    Joined: Jan '02; Posts: 571; Likes: 505
    RN/Mother/Housekeeper/Vet/Should I go on?
    Specialty: 16 year(s) of experience in SICU


  3. by   st4304
    Hey, Kimberly!

    I have worked in a cath lab for 3.5 years and am about ready to transfer into our CVU. Love the people I work for and with, love the hours, call isn't that bad, BUT I am bored with it after 3.5 years.

    The only problems I have heard of in other cath labs (have not experienced this in my lab) is a "them vs. us" attitude between the RTs and CVTs vs. RNs. In some labs, RNs only circulate and in others, RNs perform all positions. Like I said, I have never experienced this myself. We RNs perform all 3 positions and the RTs do everything but circulate. We have a great group and we all get along. We are even lucky in that our cardiologists are wonderful.

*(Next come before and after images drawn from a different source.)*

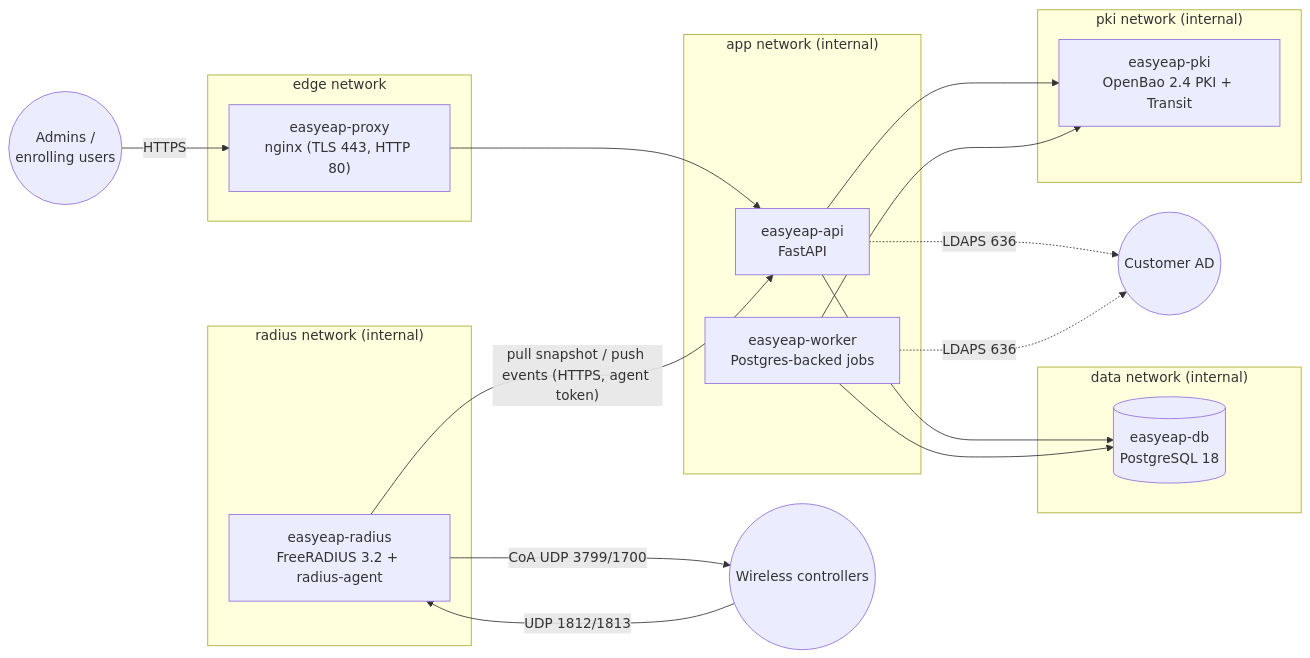
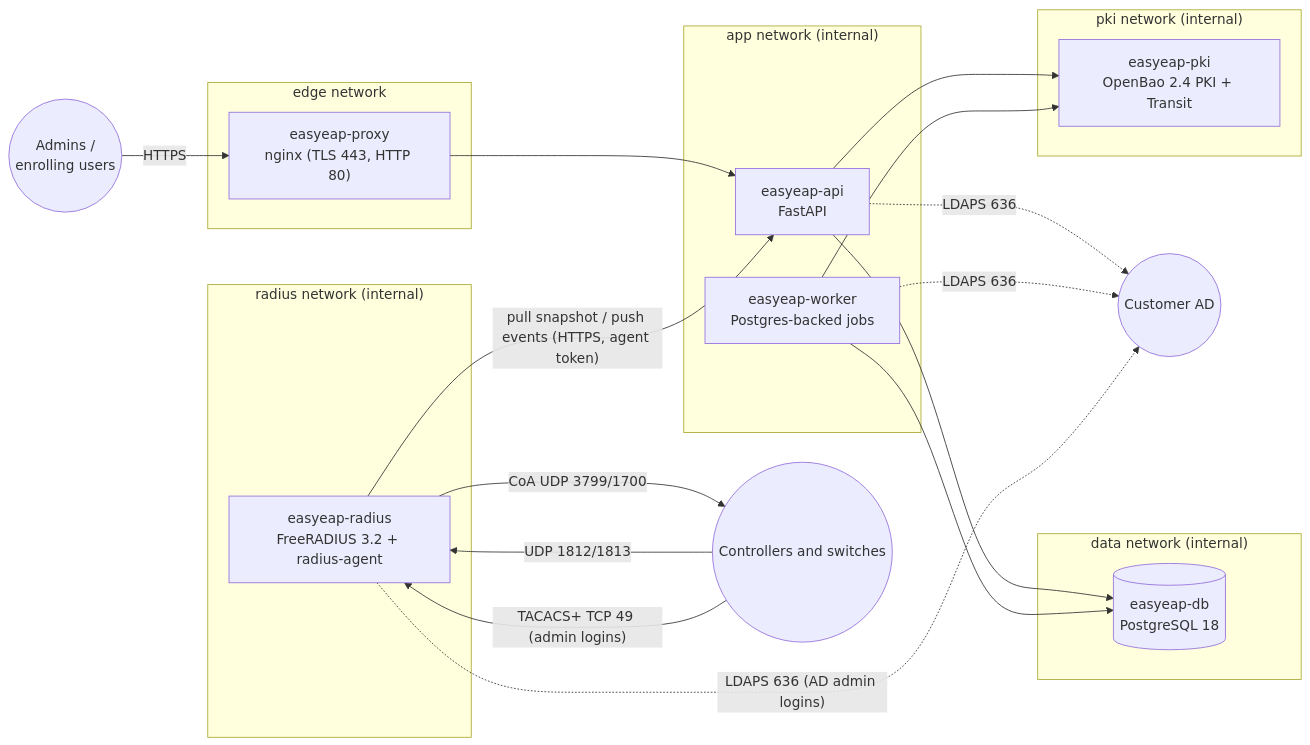
One commit to paulmataruso/EasyEAP changed the first of 3 diagrams in ARCHITECTURE.md. Above: the diagram before and after it, drawn with Mermaid. The commit also changed other lines of this file and 89 other files, not shown here.

````diff
--- a/ARCHITECTURE.md
+++ b/ARCHITECTURE.md
@@ -7,30 +7,32 @@
 ```mermaid
 flowchart LR
   subgraph edge["edge network"]
     proxy["easyeap-proxy<br/>nginx (TLS 443, HTTP 80)"]
   end
   subgraph app["app network (internal)"]
     api["easyeap-api<br/>FastAPI"]
     worker["easyeap-worker<br/>Postgres-backed jobs"]
   end
   subgraph data["data network (internal)"]
     db[("easyeap-db<br/>PostgreSQL 18")]
   end
   subgraph pki["pki network (internal)"]
     bao["easyeap-pki<br/>OpenBao 2.4 PKI + Transit"]
   end
   subgraph rad["radius network (internal)"]
     radius["easyeap-radius<br/>FreeRADIUS 3.2 + radius-agent"]
   end
   admin(("Admins /<br/>enrolling users")) -->|HTTPS| proxy
-  nas(("Wireless controllers")) -->|"UDP 1812/1813"| radius
+  nas(("Controllers and switches")) -->|"UDP 1812/1813"| radius
+  nas -->|"TACACS+ TCP 49 (admin logins)"| radius
   radius -->|"CoA UDP 3799/1700"| nas
   proxy --> api
   api --> db
   worker --> db
   api --> bao
   worker --> bao
   radius -->|"pull snapshot / push events (HTTPS, agent token)"| api
   api -.->|"LDAPS 636"| ad(("Customer AD"))
   worker -.->|"LDAPS 636"| ad
+  radius -.->|"LDAPS 636 (AD admin logins)"| ad
 ```
````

    If you like a fast-paced, busy atmosphere, you will love the cath lab. The patient's are great (most of the time -- we try to have fun while we work). We never work short-staffed, which is nice after ICU where I was always taking an extra load because of staffing. Now I am begining to think "Why am I leaving?". . .

    Good luck!
  4. by   SICU Queen
    Thanks! I did an orientation shift down there and it was great. The techs and RN's got along great. Only the techs (usually) scrub and the RN circulates. I know both of the nurses I'll be working with and I like them both a lot. They seem eager to have me come down there to work. SO, now all I need to do is accept, I guess...

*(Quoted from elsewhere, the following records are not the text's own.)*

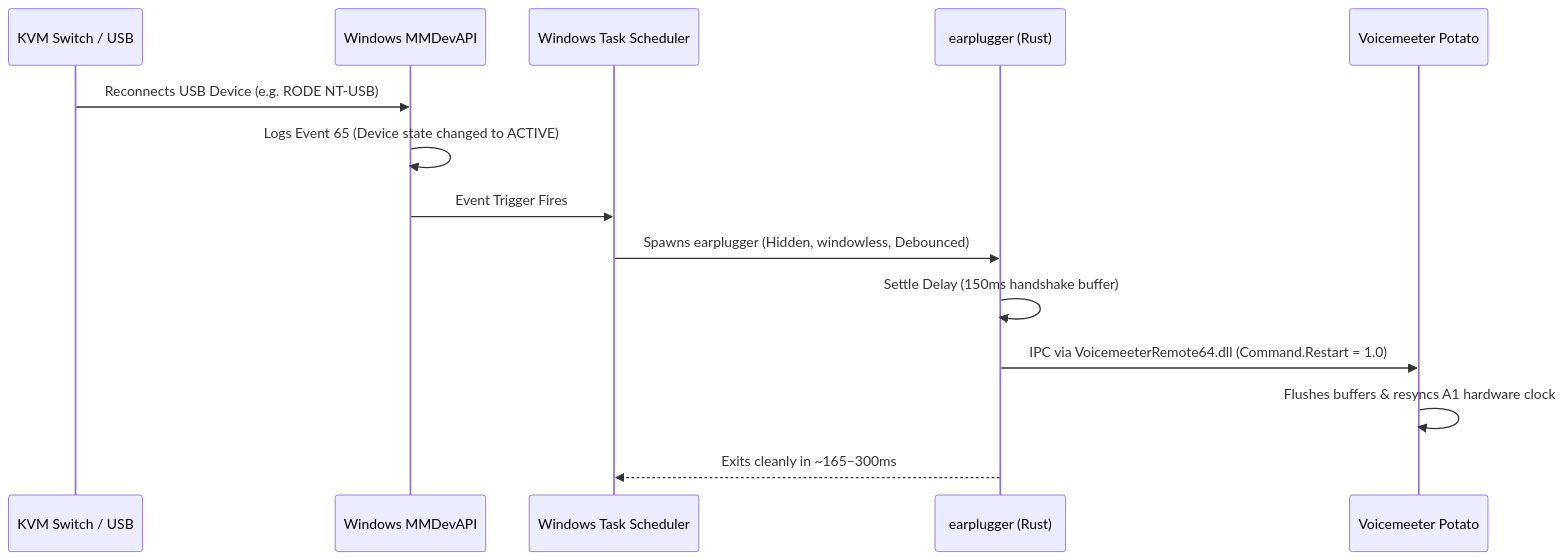
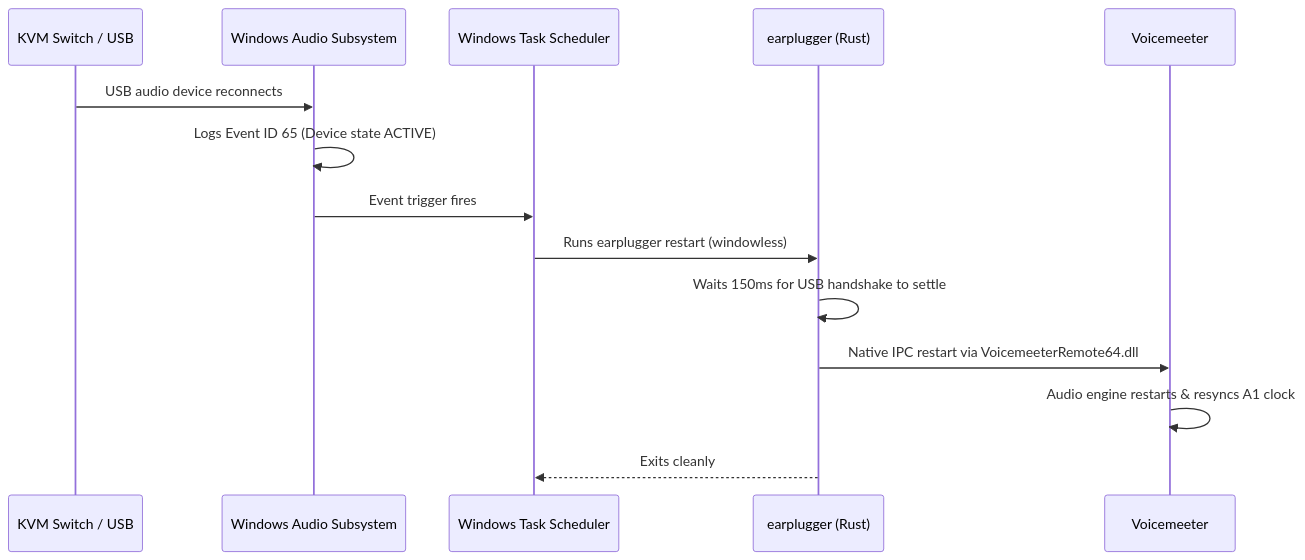
One commit to johnathangallagher/earplugger changed the diagram in README.md. Above: the diagram before and after it, drawn with Mermaid. The commit also changed other lines of this file and 5 other files, not shown here.

````diff
--- a/README.md
+++ b/README.md
@@ -40,17 +32,17 @@
 ```mermaid
 sequenceDiagram
     participant KVM as KVM Switch / USB
-    participant Win as Windows MMDevAPI
+    participant Win as Windows Audio Subsystem
     participant Task as Windows Task Scheduler
     participant EP as earplugger (Rust)
-    participant VM as Voicemeeter Potato
+    participant VM as Voicemeeter
 
-    KVM->>Win: Reconnects USB Device (e.g. RODE NT-USB)
-    Win->>Win: Logs Event 65 (Device state changed to ACTIVE)
-    Win->>Task: Event Trigger Fires
-    Task->>EP: Spawns earplugger (Hidden, windowless, Debounced)
-    EP->>EP: Settle Delay (150ms handshake buffer)
-    EP->>VM: IPC via VoicemeeterRemote64.dll (Command.Restart = 1.0)
-    VM->>VM: Flushes buffers & resyncs A1 hardware clock
-    EP-->>Task: Exits cleanly in ~165–300ms
+    KVM->>Win: USB audio device reconnects
+    Win->>Win: Logs Event ID 65 (Device state ACTIVE)
+    Win->>Task: Event trigger fires
+    Task->>EP: Runs earplugger restart (windowless)
+    EP->>EP: Waits 150ms for USB handshake to settle
+    EP->>VM: Native IPC restart via VoicemeeterRemote64.dll
+    VM->>VM: Audio engine restarts & resyncs A1 clock
+    EP-->>Task: Exits cleanly
 ```
````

    I'll let you know how it goes...
  5. by   wildfire11
    Hi Kimberly,
    I have some of the same questions you have asked. I have only been an RN for a year. This is a second career for me, but I am very interested in Cath Lab, after I have more experience. I currently work on a 34-bed telemetry unit, that functions as a step-down. I read the post by st4304 and I don't know what RT stands for. ST4304 could you explain. I watched a couple of cath's during my orientation and they had two RN's and another person. I think the other person was a tech, he prepared the person, scrubbed with betadyne, etc., and the two nurses took turns between administering the drugs, repositioning the patient and the other one wrote the report. They seemed to love it. I am interested in doing this. ST4304, why are you bored? Is it too much repetition? The hospital I work at, doesn't have open heart surgery, so anyone who has two or three vessel occlusion goes to Boston. we are only 8 miles from Boston, and Beth Isreal, NEMEC, Brigham and Mass General all have open heart. South Shore is trying but they did not get awarded one of the three grants given in the state last year. Thanks, for any response.
  6. by   heartsmartnurse
    I have worked in a cath lab for 2 1/2years. I was recently promoted to the position of Supervisor. I transferred to the cath lab after working in CCU for 11 years and I must say that I LOVE it!!! The hours are great, call isn't bad, and everyone is like a family, Cardiologists included. Sure it does sometimes get monotonous and we do have our share of fights and arguments (just like I said, a little family) But it all works out. I think you will really enjoy it and there are always new and exciting things in the world of Cardiac Nursing. Good Luck....
  7. by   mcline
    I have worked in the cath lab for 1 1/2 years. Came from the ICU. For the first 3 months I was pretty overwhelmed with all the equipment, different type of nursing, etc. But I love it now. I would NOT be quick to recommend it to anyone without a critical care background (but everyone can learn!). About the time it starts to feel a little routine you get an emergent in and the adrenalin kicks in!!!! I love the teamwork atmosphere. We have CVT's, resp therapist, rad. Tech, and RN's in our cath lab. Good Luck!